Since news broke late last month that Bank of America planned to introduce such a fee next year, the uproar hasn't abated.
- ONLINE ONLY: Consuming Interests: Another bank debit card fee bites the dust
- Credit unions work to attract big-bank customers
- VIDEO: Analysis — Changes in the banking industry
- Pictures: Tips to cut down your grocery bill
- 10 places (beside the newspaper) to find coupons
- How to stretch your paycheck
See more photos »
SunTrust became the latest, announcing Monday that it would eliminate its $5-a-month debit-card fee on its "Everyday Checking" account starting Wednesday. Additionally, SunTrust promised to reimburse customers who have been paying the fee since it was introduced in June.
In a way, Bank of America has done us a favor.
Consumers might gripe about fees or other practices by their bank, but generally they stay put because switching can be such a hassle. But the prospect of debit-card fees has prompted many consumers to reassess their institutions. Some will stick with their bank, but others will take the leap to another institution that's better for them financially. And, in any case, a review of your banking relationship is healthy.
The big banks are counting on customers not to flee once they consider the banks' wide range of products, as well as the broad network of branches and ATMs that large institutions offer.
"Customers who are considering a move to a different institution are encouraged to shop their own bank first," says Carol Kaplan, a spokeswoman with the American Bankers Association. "Just as cable and phone companies have different plans to choose from, your bank may have a new product that better meets your needs."
Nevertheless, recent weeks have been good for credit unions.
Bill Cheney, chief executive of the Credit Union National Association, says that traffic to http://www.aSmarterChoice.org, a website that helps consumers find a credit union, jumped eight-fold immediately after news of Bank of America's debit-card fee — and that interest remains high.

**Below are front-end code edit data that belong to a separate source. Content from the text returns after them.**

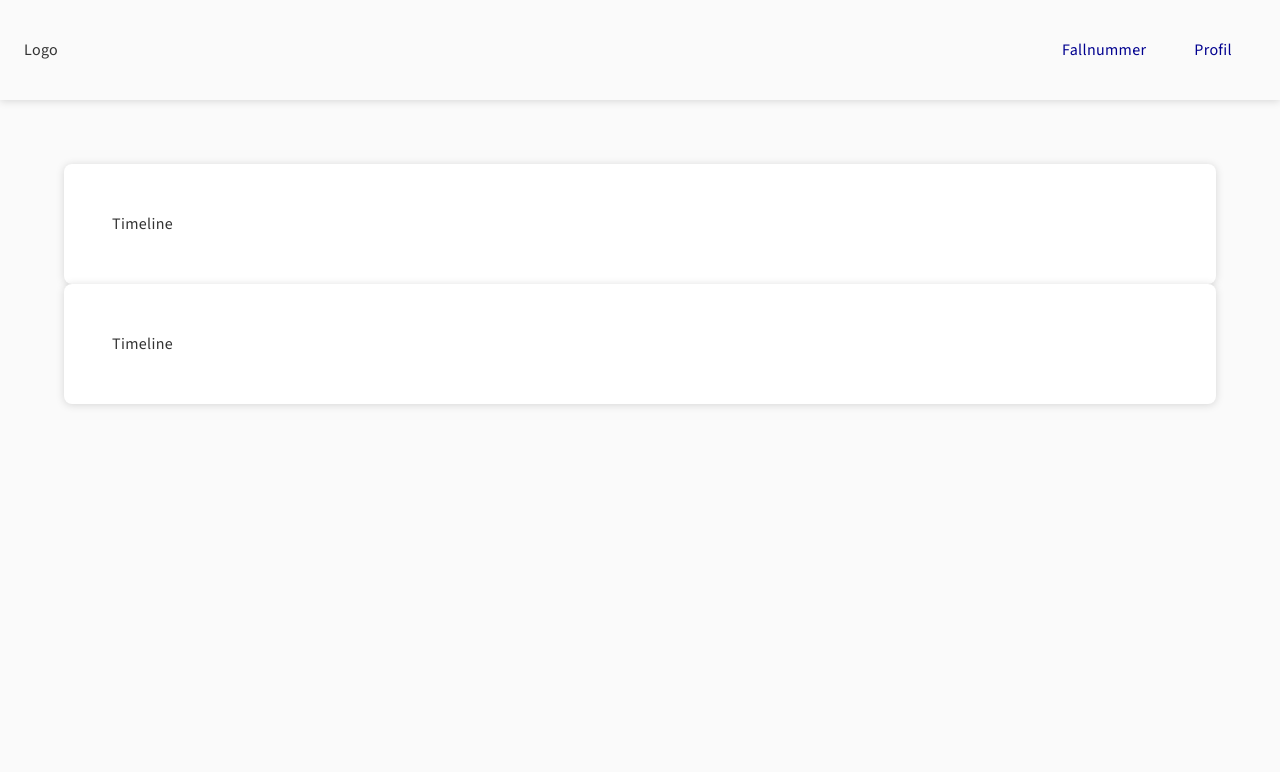
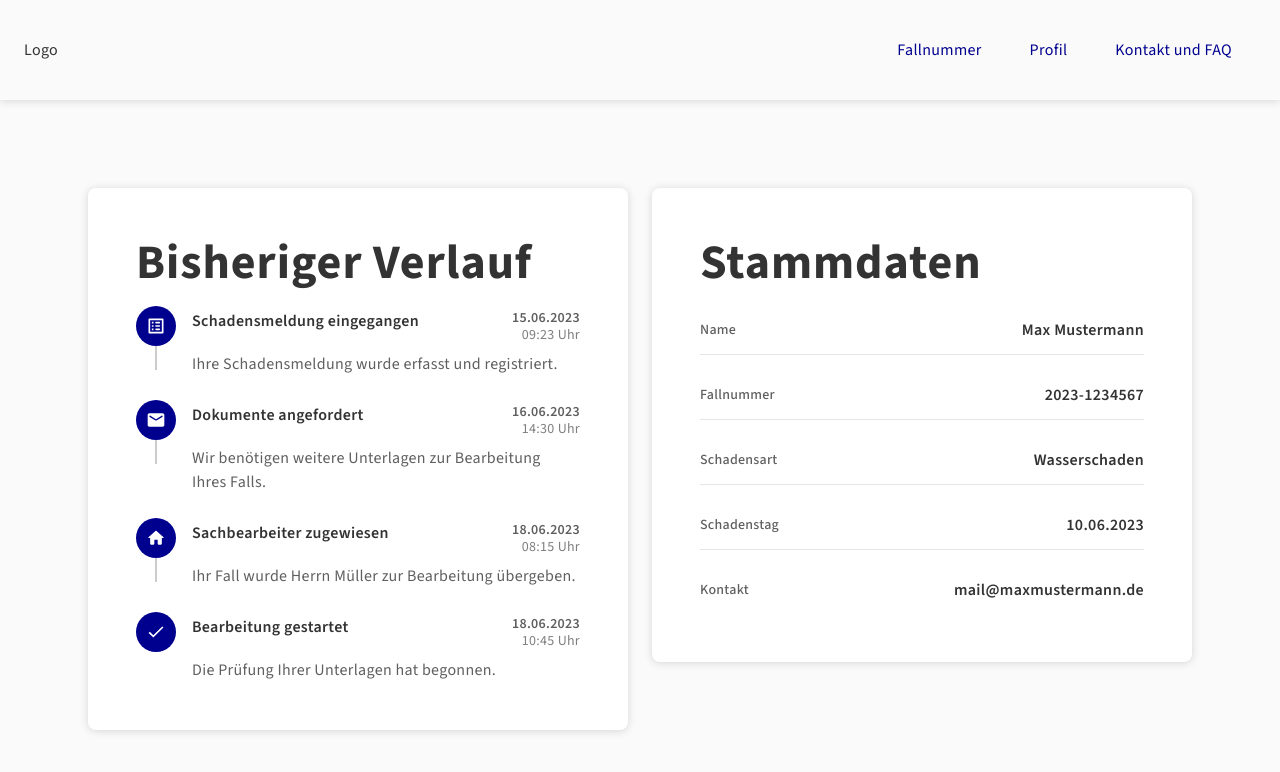
Before and after one commit to domenik-hofer/hackathon-2025, a React (Vite) app: page / in a window 1280 px wide. Shown: the top 772 px of the page. Built offline with nearby package versions, Linux system fonts and the light colour scheme.

Commit message:
Jan: Zeitstrahl

```diff
--- a/src/App.tsx
+++ b/src/App.tsx
@@ -23,6 +23,9 @@ export function App() {
                         <a className={c('item', activePage === 2 && 'active')} onClick={() => setActivePage(2)}>
                             Profil
                         </a>
+                         <a className={c('item', activePage === 3 && 'active')} onClick={() => setActivePage(3)}>
+                            Kontakt und FAQ
+                        </a>
                     </div>
                 </div>
             </div>
--- /dev/null
+++ b/src/components/icon/Icon.module.css
@@ -0,0 +1,23 @@
+.icon {
+  display: block;
+  object-fit: contain;
+}
+
+.icon.small {
+  width: 1rem;
+  height: 1rem;
+}
+
+.icon.medium {
+  width: 1.25rem;
+  height: 1.25rem;
+}
+
+.icon.large {
+  width: 1.5rem;
+  height: 1.5rem;
+}
+
+.icon.white {
+  filter: brightness(0) saturate(100%) invert(1);
+}
--- /dev/null
+++ b/src/components/icon/Icon.tsx
@@ -0,0 +1,43 @@
+import { combineClasses } from '../../utils/ClassNameUtil';
+import IconStyles from './Icon.module.css';
+
+const c = combineClasses({ styles: IconStyles });
+
+export interface IconProps {
+  name: string;
+  size?: 'small' | 'medium' | 'large';
+  className?: string;
+}
+
+export function Icon({ name, size = 'medium', className }: IconProps) {
+  const getIconPath = (iconName: string) => {
+    const iconMap: { [key: string]: string } = {
+      'file-text': '/src/assets/icons/list.svg',
+      'mail': '/src/assets/icons/mail.svg',
+      'user': '/src/assets/icons/home.svg', // Using home as placeholder for user
+      'clipboard-check': '/src/assets/icons/check.svg',
+      'calendar': '/src/assets/icons/calendar.svg',
+      'warning': '/src/assets/icons/warning.svg',
+      'download': '/src/assets/icons/download.svg',
+      'edit': '/src/assets/icons/edit.svg',
+      'delete': '/src/assets/icons/delete.svg',
+      'close': '/src/assets/icons/close.svg',
+      'add': '/src/assets/icons/add.svg',
+      'chevron_down': '/src/assets/icons/chevron_down.svg',
+      'chevron_up': '/src/assets/icons/chevron_up.svg',
+      'chevron_left': '/src/assets/icons/chevron_left.svg',
+      'chevron_right': '/src/assets/icons/chevron_right.svg',
+      'arrow_right': '/src/assets/icons/arrow_right.svg',
+      'filter_off': '/src/assets/icons/filter_off.svg',
+    };
+    return iconMap[iconName] || '/src/assets/icons/list.svg'; // Fallback to list icon
+  };
+
+  return (
+    <img
+      src={getIconPath(name)}
+      alt={name}
+      className={c('icon', size, className)}
+    />
+  );
+}
--- /dev/null
+++ b/src/components/timeline/Timeline.module.css
@@ -0,0 +1,109 @@
+.timeline {
+  position: relative;
+}
+
+.timelineItem {
+  display: flex;
+  margin-bottom: 1.5rem;
+}
+
+.timelineItem:last-child {
+  margin-bottom: 0;
+}
+
+.iconContainer {
+  position: relative;
+  display: flex;
+  flex-direction: column;
+  align-items: center;
+  margin-right: 1rem;
+}
+
+.icon {
+  display: flex;
+  align-items: center;
+  justify-content: center;
+  width: 2.5rem;
+  height: 2.5rem;
+  background-color: var(--color-base-axa-blue);
+  border-radius: 50%;
+  z-index: 2;
+  padding: 0.5rem;
+}
+
+.icon :global(.white) {
+  filter: brightness(0) saturate(100%) invert(1);
+}
+
+.connector {
+  position: absolute;
+  top: 2.5rem;
+  left: 50%;
+  transform: translateX(-50%);
+  width: 2px;
+  height: 1.5rem;
+  background-color: var(--color-greyscale-5);
+}
+
+.content {
+  flex: 1;
+  padding-top: 0.25rem;
+}
+
+.header {
+  display: flex;
+  justify-content: space-between;
+  align-items: flex-start;
+  margin-bottom: 0.5rem;
+  flex-wrap: wrap;
+  gap: 0.5rem;
+}
+
+.title {
+  margin: 0;
+  font: var(--typography-heading-small-size);
+  font-weight: 600;
+  color: var(--color-greyscale-1);
+  line-height: 1.4;
+}
+
+.datetime {
+  display: flex;
+  flex-direction: column;
+  align-items: flex-end;
+  font: var(--typography-text-small);
+  color: var(--color-greyscale-2);
+  white-space: nowrap;
+}
+
+.date {
+  font-weight: 600;
+}
+
+.time {
+  color: var(--color-greyscale-3);
+}
+
+.description {
+  margin: 0;
+  font: var(--typography-text-regular);
+  color: var(--color-greyscale-2);
+  line-height: 1.5;
+}
+
+@media (max-width: 640px) {
+  .header {
+    flex-direction: column;
+    align-items: flex-start;
+  }
+
+  .datetime {
+    align-items: flex-start;
+    flex-direction: row;
+    gap: 0.5rem;
+  }
+
+  .time::before {
+    content: '• ';
+  }
+}
--- /dev/null
+++ b/src/components/timeline/Timeline.tsx
@@ -0,0 +1,45 @@
+import { combineClasses } from '../../utils/ClassNameUtil';
+import TimelineStyles from './Timeline.module.css';
+import { Icon } from '../icon/Icon';
+
+const c = combineClasses({ styles: TimelineStyles });
+
+export interface TimelineItem {
+  id: number;
+  title: string;
+  description: string;
+  date: string;
+  time: string;
+  icon: string;
+}
+
+export interface TimelineProps {
+  items: TimelineItem[];
+}
+
+export function Timeline({ items }: TimelineProps) {
+  return (
+    <div className={c('timeline')}>
+      {items.map((item, index) => (
+        <div key={item.id} className={c('timelineItem')}>
+          <div className={c('iconContainer')}>
+            <div className={c('icon')}>
+              <Icon name={item.icon} size="medium" className="white" />
+            </div>
+            {index < items.length - 1 && <div className={c('connector')} />}
+          </div>
+          <div className={c('content')}>
+            <div className={c('header')}>
+              <h3 className={c('title')}>{item.title}</h3>
+              <div className={c('datetime')}>
+                <span className={c('date')}>{item.date}</span>
+                <span className={c('time')}>{item.time}</span>
+              </div>
+            </div>
+            <p className={c('description')}>{item.description}</p>
+          </div>
+        </div>
+      ))}
+    </div>
+  );
+}
--- a/src/pages/Home.module.css
+++ b/src/pages/Home.module.css
@@ -0,0 +1,57 @@
+.layout {
+  display: grid;
+  grid-template-columns: 1fr 1fr;
+  gap: 1.5rem;
+  max-width: 1200px;
+  margin: 0 auto;
+  padding: 1.5rem;
+}
+
+.masterData {
+  display: flex;
+  flex-direction: column;
+  gap: 1rem;
+}
+
+.dataRow {
+  display: flex;
+  justify-content: space-between;
+  align-items: center;
+  padding: 0.75rem 0;
+  border-bottom: 1px solid var(--color-greyscale-6);
+}
+
+.dataRow:last-child {
+  border-bottom: none;
+}
+
+.label {
+  color: var(--color-greyscale-2);
+  font: var(--typography-text-small);
+  font-weight: 500;
+}
+
+.value {
+  color: var(--color-greyscale-1);
+  font: var(--typography-text-regular);
+  font-weight: 600;
+  text-align: right;
+}
+
+@media (max-width: 768px) {
+  .layout {
+    grid-template-columns: 1fr;
+    gap: 1rem;
+    padding: 1rem;
+  }
+
+  .dataRow {
+    flex-direction: column;
+    align-items: flex-start;
+    gap: 0.25rem;
+  }
+
+  .value {
+    text-align: left;
+  }
+}
--- a/src/pages/Home.page.tsx
+++ b/src/pages/Home.page.tsx
@@ -1,24 +1,88 @@
 import { combineClasses } from '../utils/ClassNameUtil';
 import HomePageStyles from './Home.module.css';
 import { Card } from '../components/card/Card';
+import { Timeline, TimelineItem } from '../components/timeline/Timeline';
 
 export default function HomePage() {
     const c = combineClasses({ styles: HomePageStyles });
+
+    // Timeline data für "Bisheriger Verlauf"
+    const timelineItems: TimelineItem[] = [
+        {
+            id: 1,
+            title: 'Schadensmeldung eingegangen',
+            description: 'Ihre Schadensmeldung wurde erfasst und registriert.',
+            date: '15.06.2023',
+            time: '09:23 Uhr',
+            icon: 'file-text',
+        },
+        {
+            id: 2,
+            title: 'Dokumente angefordert',
+            description: 'Wir benötigen weitere Unterlagen zur Bearbeitung Ihres Falls.',
+            date: '16.06.2023',
+            time: '14:30 Uhr',
+            icon: 'mail',
+        },
+        {
+            id: 3,
+            title: 'Sachbearbeiter zugewiesen',
+            description: 'Ihr Fall wurde Herrn Müller zur Bearbeitung übergeben.',
+            date: '18.06.2023',
+            time: '08:15 Uhr',
+            icon: 'user',
+        },
+        {
+            id: 4,
+            title: 'Bearbeitung gestartet',
+            description: 'Die Prüfung Ihrer Unterlagen hat begonnen.',
+            date: '18.06.2023',
+            time: '10:45 Uhr',
+            icon: 'clipboard-check',
+        },
+    ];
 
     return (
         <>
             <div className={c('layout')}>
                 <div className={c('timeline')}>
-                <Card>
-                    <Card.Body>
-                        Timeline
-                    </Card.Body>
-                </Card>
+                    <Card>
+                        <Card.Header>
+                            <Card.Title>Bisheriger Verlauf</Card.Title>
+                        </Card.Header>
+                        <Card.Body>
+                            <Timeline items={timelineItems} />
+                        </Card.Body>
+                    </Card>
                 </div>
                 <div className={c('timeline')}>
                     <Card>
+                        <Card.Header>
+                            <Card.Title>Stammdaten</Card.Title>
+                        </Card.Header>
                         <Card.Body>
-                            Timeline
+                            <div className={c('masterData')}>
+                                <div className={c('dataRow')}>
+                                    <span className={c('label')}>Name</span>
+                                    <span className={c('value')}>Max Mustermann</span>
+                                </div>
+                                <div className={c('dataRow')}>
+                                    <span className={c('label')}>Fallnummer</span>
+                                    <span className={c('value')}>2023-1234567</span>
+                                </div>
+                                <div className={c('dataRow')}>
+                                    <span className={c('label')}>Schadensart</span>
+                                    <span className={c('value')}>Wasserschaden</span>
+                                </div>
+                                <div className={c('dataRow')}>
+                                    <span className={c('label')}>Schadenstag</span>
+                                    <span className={c('value')}>10.06.2023</span>
+                                </div>
+                                <div className={c('dataRow')}>
+                                    <span className={c('label')}>Kontakt</span>
+                                    <span className={c('value')}>mail@maxmustermann.de</span>
+                                </div>
+                            </div>
                         </Card.Body>
                     </Card>
                 </div>
```
Also changed, not shown: 1 other file (tests, documents, lock files or other folders).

And credit unions across the country, he says, report they are opening more accounts than a year ago.
Rob Windsor, chief executive of First Financial in Lutherville, said the federal credit union opened as many as 60 accounts in the past month, or 30 percent more than usual. New customers, he says, often cite the Bank of America fee in their decision to switch.
It certainly was the last straw for Kristen Christian, a 27-year-old Californian who launched a Facebook campaign called Bank Transfer Day to get bank customers to switch to a credit union by Saturday. Christian says she will be closing the Bank of America accounts she has had for 13 years. The Facebook page has more than 32,000 fans.
Greg McBride, senior financial analyst with Bankrate.com, says in a climate where every dollar counts, consumers have been poised to bolt over fees.
"Money-savvy consumers won't stand for higher fees when they know that better alternatives exist in the marketplace," he says.
Bankrate surveyed more than 1,000 American consumers in March and found that 64 percent said they would consider changing financial institutions if their checking account fees went up. And those most likely to say they would jump ship, he says, were affluent customers — the kind that institutions want to keep.
It could be that some of those well-heeled customers already have abandoned their banks, which is why some institutions are now pulling back on debit-card fees, McBride says.
Last week, Wells Fargo announced it was canceling a $3 monthly debit card fee that it was testing in five states. A source familiar with JPMorgan Chase's plans said that after testing a series of fees, including a $3 monthly debit card charge, the bank decided against a debit-card fee.
And Reuters reported last week that even Bank of America was weighing changes to its proposed debit-card fee so that customers would have more chances to avoid it. Bank of America has declined comment.
Ben Woolsey, a marketing director with CreditCards.com, says consumers responded to higher credit-card fees by switching to a debit card that allowed them to avoid interest and late fees. Now that debit cards might come with fees, he says, "a lot of consumers are saying, 'I give up.' "
"This is one fee that most consumers just really have a problem with," Woolsey says.
Source: CreditCards.com survey of 1,005 adults
Consumers weigh in on debit card fees
Asked how they would respond to a new debit card fee:
•81 percent say they would pay with cash
•78 percent would change to an institution that doesn't have a fee
•68 percent would stop using debit cards
•42 percent would use credit cards